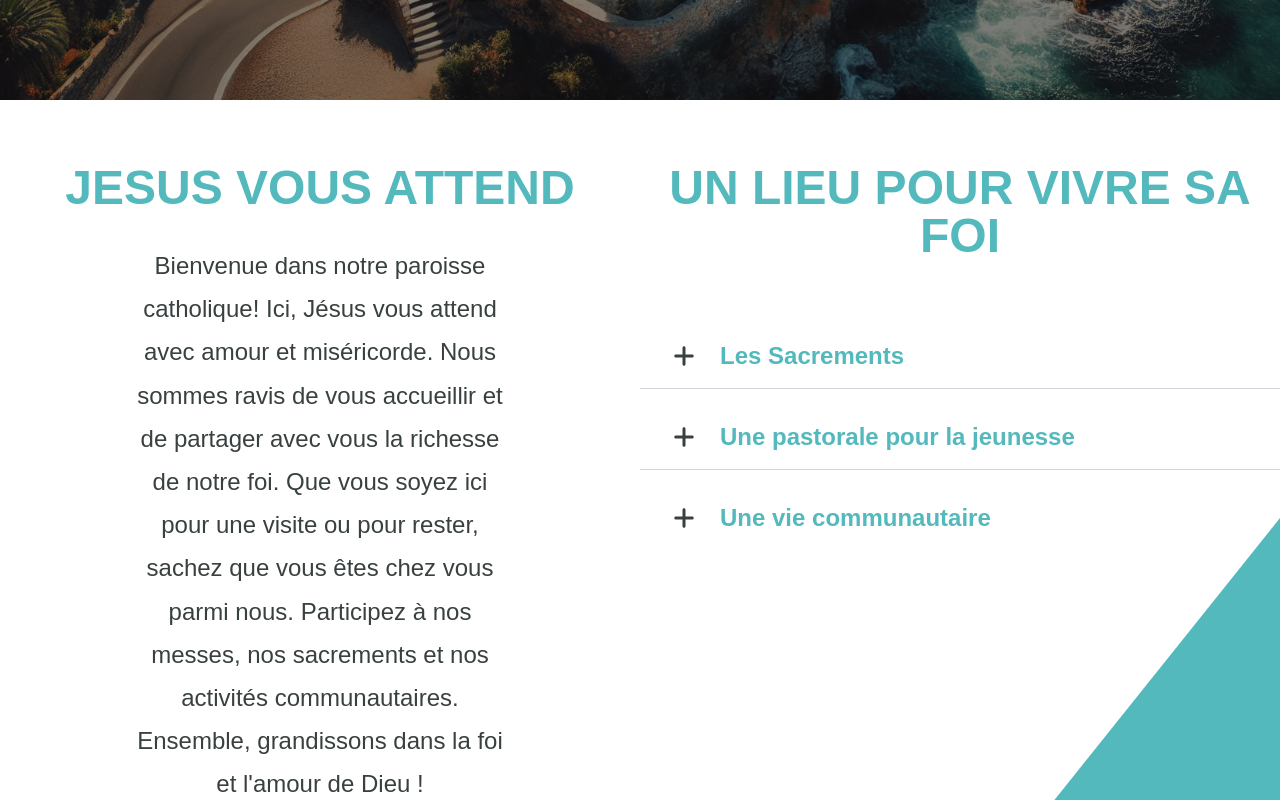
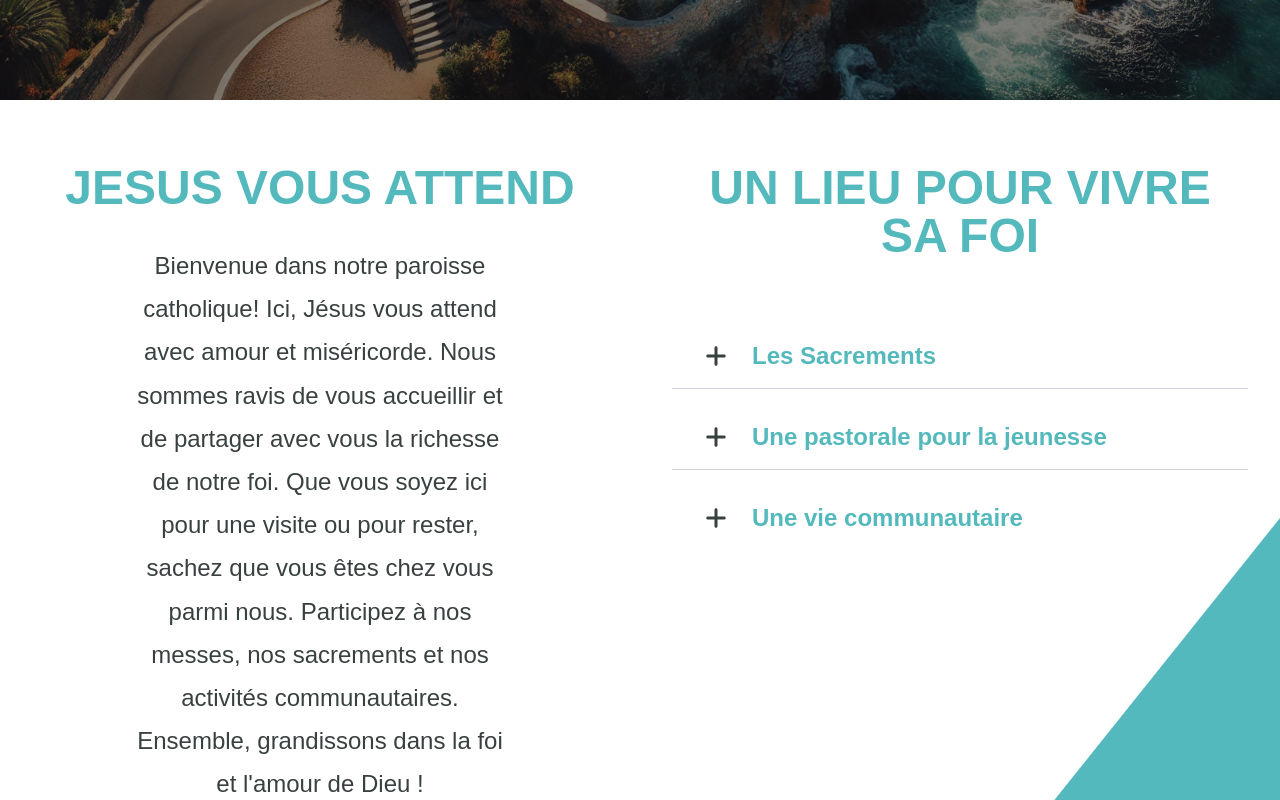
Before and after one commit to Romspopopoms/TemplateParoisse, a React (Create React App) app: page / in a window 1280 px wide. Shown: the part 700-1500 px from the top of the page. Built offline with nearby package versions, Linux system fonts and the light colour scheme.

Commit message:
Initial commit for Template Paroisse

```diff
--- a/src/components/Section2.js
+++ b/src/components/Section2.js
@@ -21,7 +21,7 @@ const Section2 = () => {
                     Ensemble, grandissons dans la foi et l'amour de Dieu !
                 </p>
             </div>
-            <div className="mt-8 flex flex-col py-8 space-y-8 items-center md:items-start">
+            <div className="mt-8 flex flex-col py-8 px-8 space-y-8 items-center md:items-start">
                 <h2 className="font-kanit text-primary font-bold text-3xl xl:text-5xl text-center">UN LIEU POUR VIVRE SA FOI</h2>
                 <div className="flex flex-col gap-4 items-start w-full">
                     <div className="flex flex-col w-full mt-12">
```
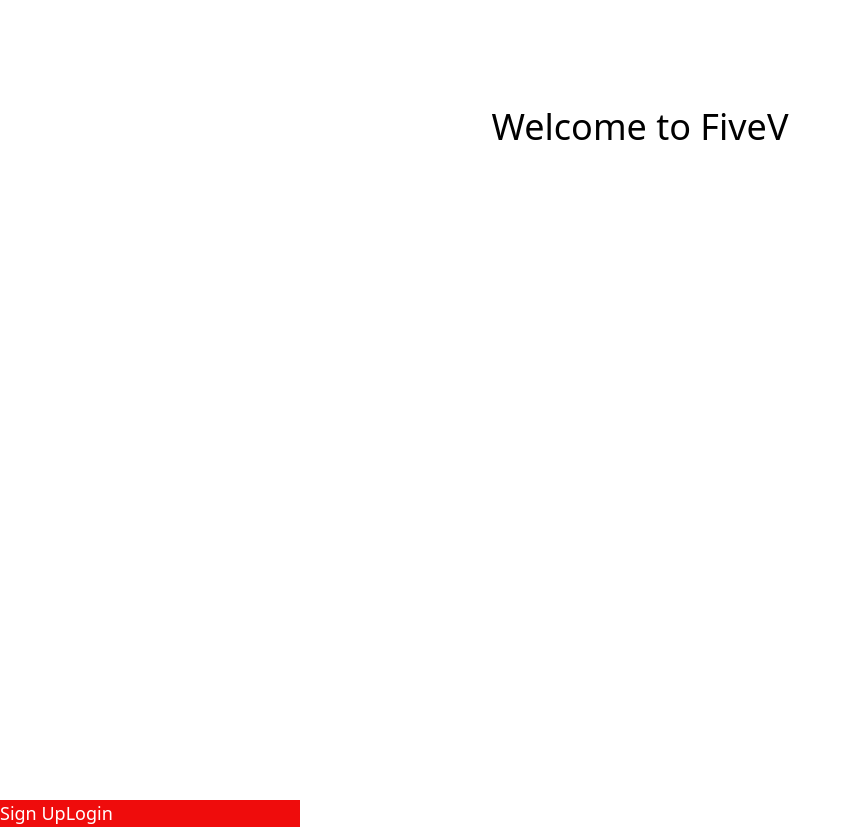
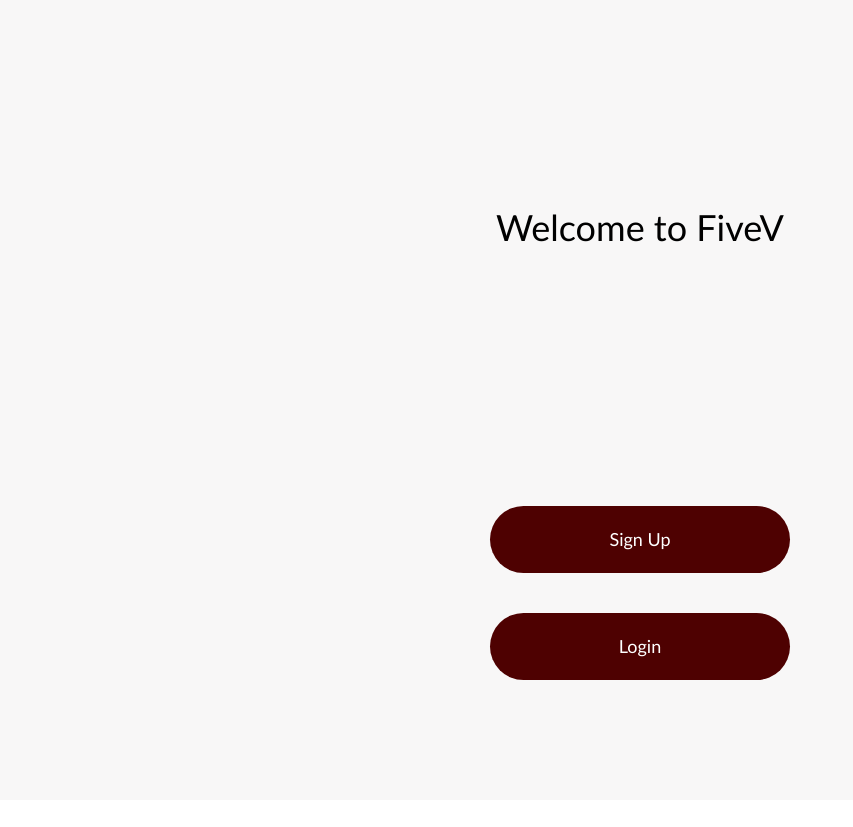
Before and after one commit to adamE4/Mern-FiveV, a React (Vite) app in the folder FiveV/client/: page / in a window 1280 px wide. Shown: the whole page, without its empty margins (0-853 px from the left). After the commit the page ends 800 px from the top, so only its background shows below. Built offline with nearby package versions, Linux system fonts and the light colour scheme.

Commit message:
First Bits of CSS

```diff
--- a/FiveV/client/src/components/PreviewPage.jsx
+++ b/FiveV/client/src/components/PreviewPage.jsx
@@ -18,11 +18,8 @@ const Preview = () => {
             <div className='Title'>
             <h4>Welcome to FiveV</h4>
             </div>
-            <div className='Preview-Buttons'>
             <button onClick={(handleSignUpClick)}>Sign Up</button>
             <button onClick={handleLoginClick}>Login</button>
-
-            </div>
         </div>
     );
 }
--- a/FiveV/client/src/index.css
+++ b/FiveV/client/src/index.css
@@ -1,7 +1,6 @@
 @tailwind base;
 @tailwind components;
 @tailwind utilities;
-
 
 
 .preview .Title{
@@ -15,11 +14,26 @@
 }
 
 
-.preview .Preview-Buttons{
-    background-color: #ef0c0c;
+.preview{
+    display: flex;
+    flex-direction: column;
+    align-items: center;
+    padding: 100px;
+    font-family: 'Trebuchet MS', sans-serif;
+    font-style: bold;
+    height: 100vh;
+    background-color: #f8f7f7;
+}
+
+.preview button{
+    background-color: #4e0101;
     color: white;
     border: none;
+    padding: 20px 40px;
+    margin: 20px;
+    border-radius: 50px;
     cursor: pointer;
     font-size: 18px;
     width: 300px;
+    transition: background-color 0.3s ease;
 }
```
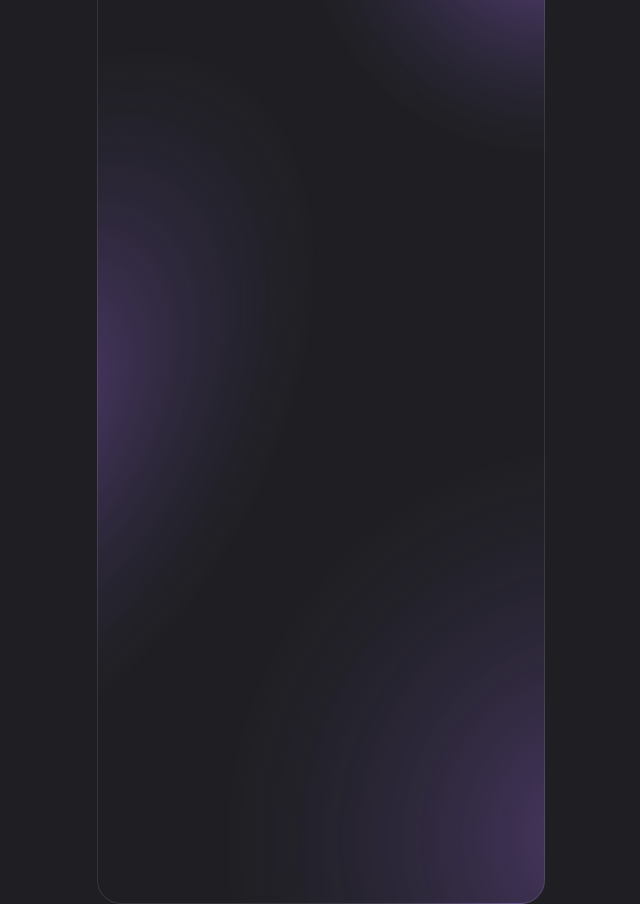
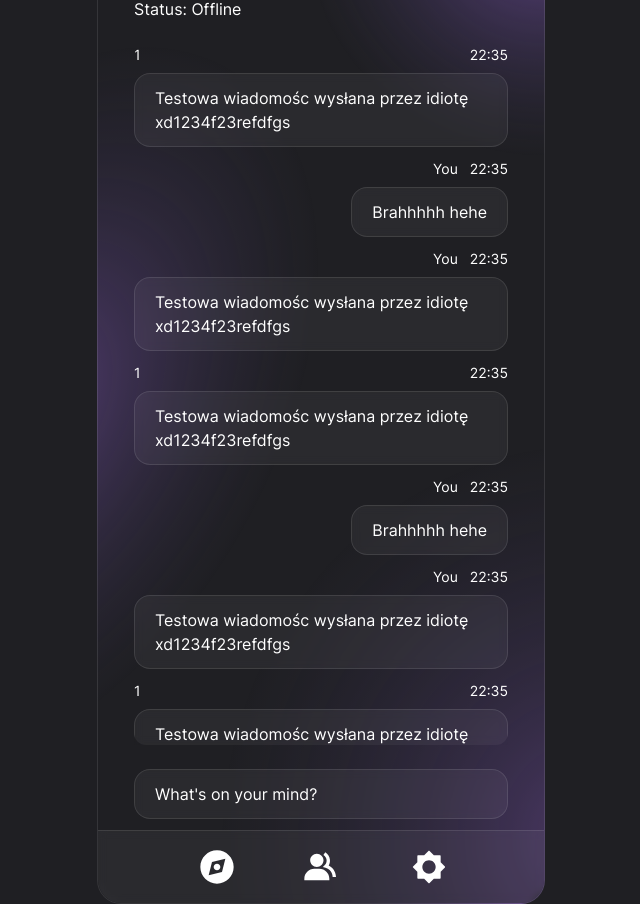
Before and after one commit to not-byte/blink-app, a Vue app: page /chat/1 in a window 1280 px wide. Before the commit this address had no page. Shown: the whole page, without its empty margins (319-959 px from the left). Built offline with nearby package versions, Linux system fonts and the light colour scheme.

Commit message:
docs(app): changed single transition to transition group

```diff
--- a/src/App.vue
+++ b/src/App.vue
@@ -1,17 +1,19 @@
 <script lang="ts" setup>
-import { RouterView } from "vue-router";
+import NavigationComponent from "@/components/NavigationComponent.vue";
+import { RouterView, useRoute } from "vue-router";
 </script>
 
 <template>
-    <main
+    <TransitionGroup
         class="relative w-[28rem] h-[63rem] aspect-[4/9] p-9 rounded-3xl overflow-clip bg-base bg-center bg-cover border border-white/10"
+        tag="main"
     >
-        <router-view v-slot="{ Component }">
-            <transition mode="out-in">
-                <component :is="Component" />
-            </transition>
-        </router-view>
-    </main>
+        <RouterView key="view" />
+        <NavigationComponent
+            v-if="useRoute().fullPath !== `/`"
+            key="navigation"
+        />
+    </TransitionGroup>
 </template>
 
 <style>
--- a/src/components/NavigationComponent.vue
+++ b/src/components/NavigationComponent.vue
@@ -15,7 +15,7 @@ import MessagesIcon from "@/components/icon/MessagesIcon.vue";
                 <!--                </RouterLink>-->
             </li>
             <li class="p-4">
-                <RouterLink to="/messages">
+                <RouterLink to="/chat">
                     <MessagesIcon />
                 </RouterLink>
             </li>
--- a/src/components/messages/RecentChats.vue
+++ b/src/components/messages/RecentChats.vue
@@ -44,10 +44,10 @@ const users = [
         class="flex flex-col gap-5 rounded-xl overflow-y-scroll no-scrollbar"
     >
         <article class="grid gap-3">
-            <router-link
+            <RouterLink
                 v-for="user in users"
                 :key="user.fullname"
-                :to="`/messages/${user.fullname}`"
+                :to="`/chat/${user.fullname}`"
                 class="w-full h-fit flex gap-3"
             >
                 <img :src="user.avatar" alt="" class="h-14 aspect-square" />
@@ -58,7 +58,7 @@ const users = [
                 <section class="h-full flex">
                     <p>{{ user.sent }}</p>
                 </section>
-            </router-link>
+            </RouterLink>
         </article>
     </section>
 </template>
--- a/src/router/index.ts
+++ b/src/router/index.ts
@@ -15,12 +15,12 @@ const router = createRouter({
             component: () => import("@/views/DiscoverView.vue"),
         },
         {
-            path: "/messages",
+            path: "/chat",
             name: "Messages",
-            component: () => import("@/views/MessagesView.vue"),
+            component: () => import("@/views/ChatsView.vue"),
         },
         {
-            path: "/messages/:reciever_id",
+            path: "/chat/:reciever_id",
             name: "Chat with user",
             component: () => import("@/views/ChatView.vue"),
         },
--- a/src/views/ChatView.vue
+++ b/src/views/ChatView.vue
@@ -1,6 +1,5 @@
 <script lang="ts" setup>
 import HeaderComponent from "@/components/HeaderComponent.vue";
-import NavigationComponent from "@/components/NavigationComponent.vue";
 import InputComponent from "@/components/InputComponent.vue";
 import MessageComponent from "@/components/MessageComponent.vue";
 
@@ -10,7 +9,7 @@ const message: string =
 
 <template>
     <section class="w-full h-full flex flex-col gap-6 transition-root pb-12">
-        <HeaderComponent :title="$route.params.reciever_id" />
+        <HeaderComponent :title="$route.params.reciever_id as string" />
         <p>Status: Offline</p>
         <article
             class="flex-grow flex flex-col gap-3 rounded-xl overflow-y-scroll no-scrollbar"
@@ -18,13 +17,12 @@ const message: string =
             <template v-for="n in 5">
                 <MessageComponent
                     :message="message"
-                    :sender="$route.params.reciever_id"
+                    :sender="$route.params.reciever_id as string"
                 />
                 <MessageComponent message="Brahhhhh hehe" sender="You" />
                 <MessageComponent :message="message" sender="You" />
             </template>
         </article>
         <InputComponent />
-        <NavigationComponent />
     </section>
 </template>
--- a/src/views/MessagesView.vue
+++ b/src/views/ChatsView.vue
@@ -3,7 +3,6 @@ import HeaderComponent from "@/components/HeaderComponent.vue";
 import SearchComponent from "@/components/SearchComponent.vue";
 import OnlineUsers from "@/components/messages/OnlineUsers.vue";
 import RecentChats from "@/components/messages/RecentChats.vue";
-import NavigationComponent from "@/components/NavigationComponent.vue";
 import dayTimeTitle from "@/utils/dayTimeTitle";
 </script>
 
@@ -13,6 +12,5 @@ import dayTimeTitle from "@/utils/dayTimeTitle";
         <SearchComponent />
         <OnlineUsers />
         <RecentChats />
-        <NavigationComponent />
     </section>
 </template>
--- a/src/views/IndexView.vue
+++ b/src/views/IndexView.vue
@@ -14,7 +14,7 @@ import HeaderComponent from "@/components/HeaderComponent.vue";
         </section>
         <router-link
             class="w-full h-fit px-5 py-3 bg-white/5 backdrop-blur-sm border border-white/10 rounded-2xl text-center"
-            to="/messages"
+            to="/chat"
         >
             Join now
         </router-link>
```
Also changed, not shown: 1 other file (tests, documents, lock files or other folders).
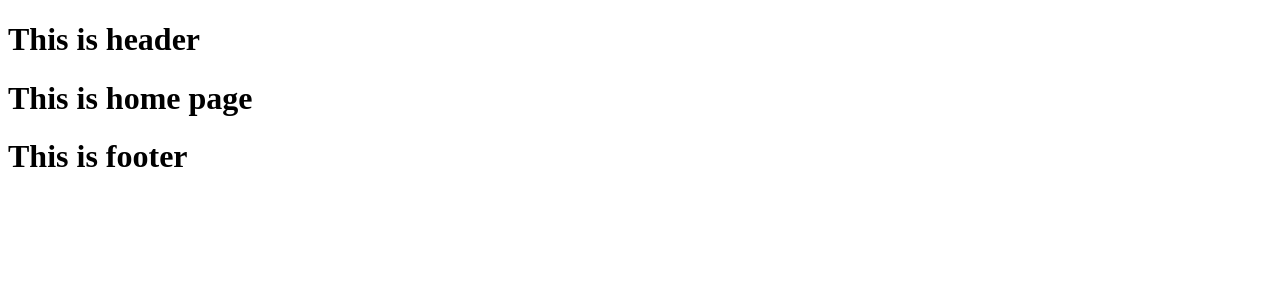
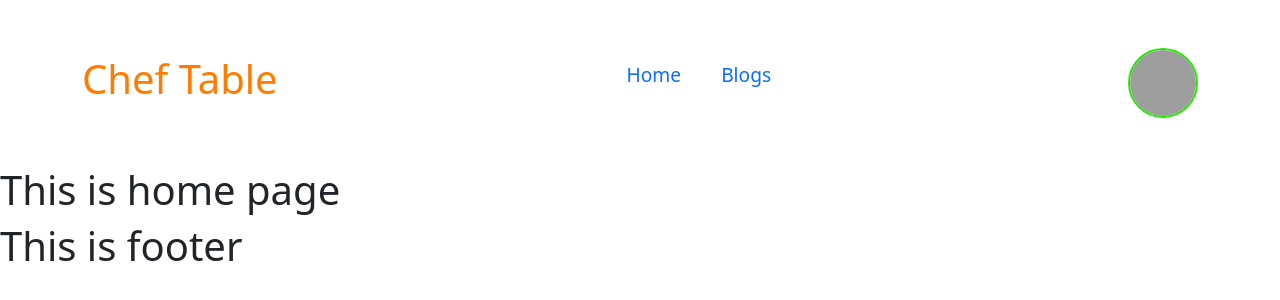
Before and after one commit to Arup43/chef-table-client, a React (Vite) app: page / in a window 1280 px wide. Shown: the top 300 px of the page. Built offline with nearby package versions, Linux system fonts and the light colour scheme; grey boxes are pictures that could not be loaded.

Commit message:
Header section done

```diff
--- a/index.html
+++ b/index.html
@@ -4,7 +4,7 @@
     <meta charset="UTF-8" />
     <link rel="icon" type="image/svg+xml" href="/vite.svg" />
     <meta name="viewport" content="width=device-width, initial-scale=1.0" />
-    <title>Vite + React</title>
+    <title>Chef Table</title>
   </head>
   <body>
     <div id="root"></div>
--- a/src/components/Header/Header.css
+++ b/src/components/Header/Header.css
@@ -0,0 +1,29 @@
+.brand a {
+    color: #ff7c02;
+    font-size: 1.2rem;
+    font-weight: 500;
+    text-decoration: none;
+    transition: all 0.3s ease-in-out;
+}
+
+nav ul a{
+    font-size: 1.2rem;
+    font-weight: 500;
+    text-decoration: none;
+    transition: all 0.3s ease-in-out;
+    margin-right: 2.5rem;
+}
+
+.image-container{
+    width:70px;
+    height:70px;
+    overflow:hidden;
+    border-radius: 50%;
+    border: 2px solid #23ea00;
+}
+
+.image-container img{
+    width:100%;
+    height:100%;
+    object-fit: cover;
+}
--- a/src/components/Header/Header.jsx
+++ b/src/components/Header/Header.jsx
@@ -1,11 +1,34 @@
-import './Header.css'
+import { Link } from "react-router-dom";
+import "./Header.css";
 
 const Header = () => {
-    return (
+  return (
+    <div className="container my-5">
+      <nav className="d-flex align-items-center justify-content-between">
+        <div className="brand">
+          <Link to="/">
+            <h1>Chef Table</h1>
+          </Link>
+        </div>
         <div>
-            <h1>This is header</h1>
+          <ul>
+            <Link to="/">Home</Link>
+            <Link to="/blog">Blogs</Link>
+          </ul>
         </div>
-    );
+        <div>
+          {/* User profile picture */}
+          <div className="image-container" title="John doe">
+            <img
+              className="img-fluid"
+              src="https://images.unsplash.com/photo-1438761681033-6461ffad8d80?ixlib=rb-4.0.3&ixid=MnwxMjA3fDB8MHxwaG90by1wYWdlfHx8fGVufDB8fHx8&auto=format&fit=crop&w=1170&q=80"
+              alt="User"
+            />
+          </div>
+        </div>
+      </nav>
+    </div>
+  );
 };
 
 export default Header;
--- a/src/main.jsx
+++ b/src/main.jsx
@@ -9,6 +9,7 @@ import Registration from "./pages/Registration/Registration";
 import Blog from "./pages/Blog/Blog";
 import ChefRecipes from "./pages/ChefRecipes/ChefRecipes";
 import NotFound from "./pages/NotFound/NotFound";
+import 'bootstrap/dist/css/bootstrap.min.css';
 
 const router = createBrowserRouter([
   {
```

============================================================

§ **Aim of the task**: Whenever a line of the entries contains the string "items", copy that line.

§ **Answer area**:
-            <div className="mt-8 flex flex-col py-8 space-y-8 items-center md:items-start">
+            <div className="mt-8 flex flex-col py-8 px-8 space-y-8 items-center md:items-start">
                 <div className="flex flex-col gap-4 items-start w-full">
+    align-items: center;
+      <nav className="d-flex align-items-center justify-content-between">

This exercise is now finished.